Nearly 1 Million Fisher-Price Toys Recalled Because of Lead Paint
WebMD News Archive
Aug. 2, 2007 -- Kids are in no immediate danger from the lead-painted Fisher-Price toys recalled today, health experts say. But it is vitally important to get rid of the toys right away.
The recall affects nearly a million Fisher-Price toys sold for $5 to $40 across the U.S. from May to August 2007. The toys included popular Sesame Street and Dora the Explorer characters. All of the toys were made in China.
Prolonged mouthing of the toys, for hours at a time over several days, could give kids a significant lead exposure. Chewing the toys could increase the exposure. Simply touching the toys is not a problem, as lead cannot be absorbed through the skin.
If parents don't get rid of the toys, the problem increases as the paint on the toys ages and comes off more easily. Do not burn the toys, as lead fumes can be inhaled.
"Parents need to know it is not an acute problem if a kid just touches and plays with one of these toys," John Benitez, MD, director of the Lawrence Poison and Drug Information Center at the University of Rochester, N.Y., tells WebMD. "But if a child sits and chews on the toy for weeks and months and absorbs the lead from the paint, that becomes a risk."
That is also the opinion of Robert J. Geller, MD, medical director of the Georgia Poison Center, chief of pediatrics at Atlanta's Grady Health System, and associate professor of pediatrics at Emory University School of Medicine.
"If the child is playing with the toy, not chewing on it or sucking on it, it is not a danger," Geller tells WebMD. "The risk is the paint being eaten in some way, or creating dust from the toy as from sanding it. Just scraping the toy along the sidewalk is not an issue."
Lead poisoning occurs when toxic levels of lead build up in the body. Because the body is slow to get rid of lead, the poisonous metal can build up in the body with repeated exposures over time.
"For most American children, their lead level is far below the level that causes rapid onset of symptoms," Geller says. "The average American child's lead blood level is a 2 or a 3, and the level of acute effects is around 50."
Geller and Benitez say children who ingest dangerous levels of lead don't usually show symptoms right away. Over time, a child with high lead levels may complain of tiredness and bellyache. Eventually, school performance declines.
Parents worried about whether their child has a high lead level can get a simple, inexpensive blood test from their pediatrician. Test results usually come back within two days, Geller says.
"The reason for concern is there is no good level of lead in the body," Geller says. "Over the long term, persisting lead levels contribute to worse school performance. So we want to eliminate all the sources of lead exposure we can."
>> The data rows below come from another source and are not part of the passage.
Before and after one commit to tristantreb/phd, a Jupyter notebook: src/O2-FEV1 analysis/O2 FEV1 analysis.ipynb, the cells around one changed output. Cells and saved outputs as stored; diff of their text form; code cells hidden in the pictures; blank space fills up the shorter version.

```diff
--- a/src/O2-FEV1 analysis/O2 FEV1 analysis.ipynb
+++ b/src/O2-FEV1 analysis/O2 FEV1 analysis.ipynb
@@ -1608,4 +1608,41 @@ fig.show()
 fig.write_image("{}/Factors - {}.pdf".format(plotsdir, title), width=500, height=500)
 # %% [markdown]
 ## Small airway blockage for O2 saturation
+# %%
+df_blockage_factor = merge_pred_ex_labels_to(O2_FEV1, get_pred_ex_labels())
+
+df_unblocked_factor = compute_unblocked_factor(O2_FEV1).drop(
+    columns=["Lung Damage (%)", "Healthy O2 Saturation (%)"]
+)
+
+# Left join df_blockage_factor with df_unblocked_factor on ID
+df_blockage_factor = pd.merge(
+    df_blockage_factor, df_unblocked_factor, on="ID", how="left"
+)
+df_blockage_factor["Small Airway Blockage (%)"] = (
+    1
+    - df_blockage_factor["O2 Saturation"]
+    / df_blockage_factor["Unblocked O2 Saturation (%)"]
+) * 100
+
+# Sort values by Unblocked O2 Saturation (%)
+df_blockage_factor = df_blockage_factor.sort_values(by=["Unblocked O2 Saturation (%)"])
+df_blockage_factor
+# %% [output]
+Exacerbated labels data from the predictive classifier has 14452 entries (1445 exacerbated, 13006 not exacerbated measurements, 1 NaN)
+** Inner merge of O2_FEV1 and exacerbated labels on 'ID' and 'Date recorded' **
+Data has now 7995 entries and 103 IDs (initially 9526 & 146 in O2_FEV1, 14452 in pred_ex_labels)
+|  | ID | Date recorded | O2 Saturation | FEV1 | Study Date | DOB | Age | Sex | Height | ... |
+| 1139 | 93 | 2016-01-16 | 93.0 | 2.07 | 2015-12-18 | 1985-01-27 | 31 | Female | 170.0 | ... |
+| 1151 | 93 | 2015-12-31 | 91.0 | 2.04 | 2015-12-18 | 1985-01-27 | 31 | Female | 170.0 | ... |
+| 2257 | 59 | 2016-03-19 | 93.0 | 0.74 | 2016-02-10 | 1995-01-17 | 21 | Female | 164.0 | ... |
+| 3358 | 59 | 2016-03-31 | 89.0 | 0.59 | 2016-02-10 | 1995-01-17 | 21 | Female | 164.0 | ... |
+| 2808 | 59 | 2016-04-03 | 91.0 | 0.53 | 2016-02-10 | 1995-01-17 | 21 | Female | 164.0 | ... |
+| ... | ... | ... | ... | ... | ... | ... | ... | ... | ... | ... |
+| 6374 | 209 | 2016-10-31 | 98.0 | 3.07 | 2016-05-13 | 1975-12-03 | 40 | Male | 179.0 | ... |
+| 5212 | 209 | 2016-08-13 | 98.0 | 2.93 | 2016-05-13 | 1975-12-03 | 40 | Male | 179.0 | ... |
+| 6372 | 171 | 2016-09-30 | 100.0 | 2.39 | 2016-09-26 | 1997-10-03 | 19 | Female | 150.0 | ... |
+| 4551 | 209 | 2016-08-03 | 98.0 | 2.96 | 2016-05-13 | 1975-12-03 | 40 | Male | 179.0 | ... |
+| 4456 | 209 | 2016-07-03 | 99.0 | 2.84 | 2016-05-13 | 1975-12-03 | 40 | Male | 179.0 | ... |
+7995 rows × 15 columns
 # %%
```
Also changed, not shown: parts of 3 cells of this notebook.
Parents should act immediately to return the toys. Fisher-Price is offering a voucher for a safe replacement toy of the same value.